219

EGOTISM

-SELF

"T is with our judgments as our watches ; none Are just alike, yet each believes his own.

Pope's Essay on Criticism To observations which ourselves we make, We grow more partial for the observer's sake.

Pope's Moral Essays. Whate'er the passion, knowledge, fame, or pelf, No one will change his neighbour with himself; The learn’d is happy nature to explore, The fool is happy that he knows no more ; The rich is happy in the plenty given, The poor contents him with the care of heaven.

Pope's Moral Essays. The selfish heart deserves the pain it feels, More generous sorrow, while it sinks, exalts ; And conscious virtue mitigates the pang.

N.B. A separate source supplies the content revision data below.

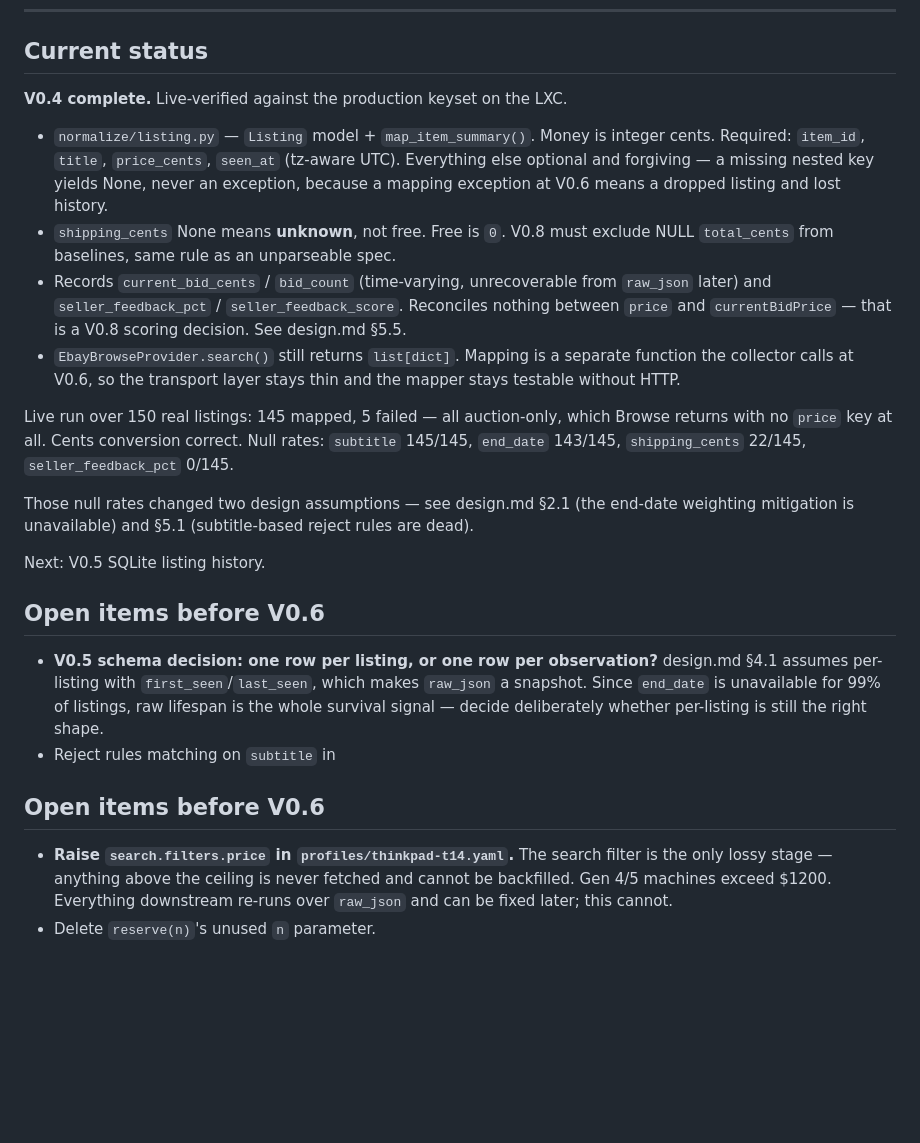
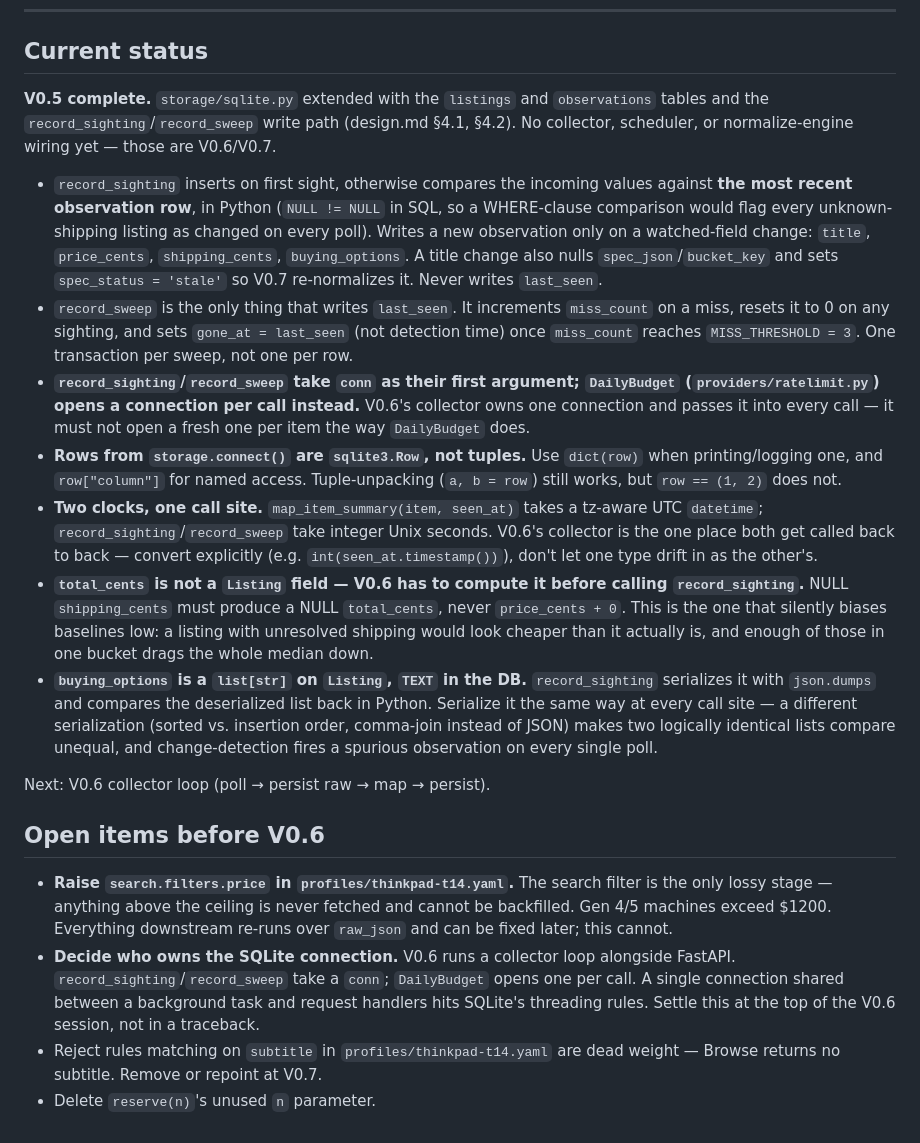
Before and after one commit to mmartini2727/eBay-dealwatcher, a Markdown page: CLAUDE.md, the part around the change. GitHub-like rendering; blank space fills up the shorter version.

```diff
--- a/CLAUDE.md
+++ b/CLAUDE.md
@@ -166,42 +166,50 @@ when credentials are absent.
 
 ## Current status
 
-**V0.4 complete.** Live-verified against the production keyset on the LXC.
+**V0.5 complete.** `storage/sqlite.py` extended with the `listings` and
+`observations` tables and the `record_sighting`/`record_sweep` write path
+(design.md §4.1, §4.2). No collector, scheduler, or normalize-engine wiring
+yet — those are V0.6/V0.7.
 
-- `normalize/listing.py` — `Listing` model + `map_item_summary()`. Money is
-  integer cents. Required: `item_id`, `title`, `price_cents`, `seen_at`
-  (tz-aware UTC). Everything else optional and forgiving — a missing nested
-  key yields None, never an exception, because a mapping exception at V0.6
-  means a dropped listing and lost history.
-- `shipping_cents` None means **unknown**, not free. Free is `0`. V0.8 must
-  exclude NULL `total_cents` from baselines, same rule as an unparseable spec.
-- Records `current_bid_cents` / `bid_count` (time-varying, unrecoverable from
-  `raw_json` later) and `seller_feedback_pct` / `seller_feedback_score`.
-  Reconciles nothing between `price` and `currentBidPrice` — that is a V0.8
-  scoring decision. See design.md §5.5.
-- `EbayBrowseProvider.search()` still returns `list[dict]`. Mapping is a
-  separate function the collector calls at V0.6, so the transport layer stays
-  thin and the mapper stays testable without HTTP.
+- `record_sighting` inserts on first sight, otherwise compares the incoming
+  values against **the most recent observation row**, in Python (`NULL !=
+  NULL` in SQL, so a WHERE-clause comparison would flag every
+  unknown-shipping listing as changed on every poll). Writes a new
+  observation only on a watched-field change: `title`, `price_cents`,
+  `shipping_cents`, `buying_options`. A title change also nulls
+  `spec_json`/`bucket_key` and sets `spec_status = 'stale'` so V0.7
+  re-normalizes it. Never writes `last_seen`.
+- `record_sweep` is the only thing that writes `last_seen`. It increments
+  `miss_count` on a miss, resets it to 0 on any sighting, and sets
+  `gone_at = last_seen` (not detection time) once `miss_count` reaches
+  `MISS_THRESHOLD = 3`. One transaction per sweep, not one per row.
+- **`record_sighting`/`record_sweep` take `conn` as their first argument;
+  `DailyBudget` (`providers/ratelimit.py`) opens a connection per call
+  instead.** V0.6's collector owns one connection and passes it into every
+  call — it must not open a fresh one per item the way `DailyBudget` does.
+- **Rows from `storage.connect()` are `sqlite3.Row`, not tuples.** Use
+  `dict(row)` when printing/logging one, and `row["column"]` for named
+  access. Tuple-unpacking (`a, b = row`) still works, but `row == (1, 2)`
+  does not.
+- **Two clocks, one call site.** `map_item_summary(item, seen_at)` takes a
+  tz-aware UTC `datetime`; `record_sighting`/`record_sweep` take integer
+  Unix seconds. V0.6's collector is the one place both get called back to
+  back — convert explicitly (e.g. `int(seen_at.timestamp())`), don't let
+  one type drift in as the other's.
+- **`total_cents` is not a `Listing` field — V0.6 has to compute it before
+  calling `record_sighting`.** NULL `shipping_cents` must produce a NULL
+  `total_cents`, never `price_cents + 0`. This is the one that silently
+  biases baselines low: a listing with unresolved shipping would look
+  cheaper than it actually is, and enough of those in one bucket drags the
+  whole median down.
+- **`buying_options` is a `list[str]` on `Listing`, `TEXT` in the DB.**
+  `record_sighting` serializes it with `json.dumps` and compares the
+  deserialized list back in Python. Serialize it the same way at every call
+  site — a different serialization (sorted vs. insertion order, comma-join
+  instead of JSON) makes two logically identical lists compare unequal, and
+  change-detection fires a spurious observation on every single poll.
 
-Live run over 150 real listings: 145 mapped, 5 failed — all auction-only, which
-Browse returns with no `price` key at all. Cents conversion correct. Null rates:
-`subtitle` 145/145, `end_date` 143/145, `shipping_cents` 22/145,
-`seller_feedback_pct` 0/145.
-
-Those null rates changed two design assumptions — see design.md §2.1 (the
-end-date weighting mitigation is unavailable) and §5.1 (subtitle-based reject
-rules are dead).
-
-Next: V0.5 SQLite listing history.
-
-## Open items before V0.6
-
-- **V0.5 schema decision: one row per listing, or one row per observation?**
-  design.md §4.1 assumes per-listing with `first_seen`/`last_seen`, which makes
-  `raw_json` a snapshot. Since `end_date` is unavailable for 99% of listings,
-  raw lifespan is the whole survival signal — decide deliberately whether
-  per-listing is still the right shape.
-- Reject rules matching on `subtitle` in
+Next: V0.6 collector loop (poll → persist raw → map → persist).
 
 ## Open items before V0.6
 
@@ -209,4 +217,10 @@ Next: V0.5 SQLite listing history.
   filter is the only lossy stage — anything above the ceiling is never fetched
   and cannot be backfilled. Gen 4/5 machines exceed $1200. Everything
   downstream re-runs over `raw_json` and can be fixed later; this cannot.
+- **Decide who owns the SQLite connection.** V0.6 runs a collector loop
+  alongside FastAPI. `record_sighting`/`record_sweep` take a `conn`;
+  `DailyBudget` opens one per call. A single connection shared between a
+  background task and request handlers hits SQLite's threading rules. Settle
+  this at the top of the V0.6 session, not in a traceback.
+- Reject rules matching on `subtitle` in `profiles/thinkpad-t14.yaml` are dead weight — Browse returns no subtitle. Remove or repoint at V0.7.
 - Delete `reserve(n)`'s unused `n` parameter.
```
Also changed, not shown: README.md (+2 -2 lines).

Young's Night Thoughts. All men think all men mortal but themselves.

Young's Night Thoughts. In other men we faults can spy, And blame the mote that dims their eye; Each little speck and blemish find; To our own stronger errors blind.

Gay's Fables. For none more likes to hear himself converse.

Byron's Don Juan What exile from himself can flee?

Byron's Childe Haruld. Oh wad some power the giftie gie us, To see oursels as ithers see us

BURNS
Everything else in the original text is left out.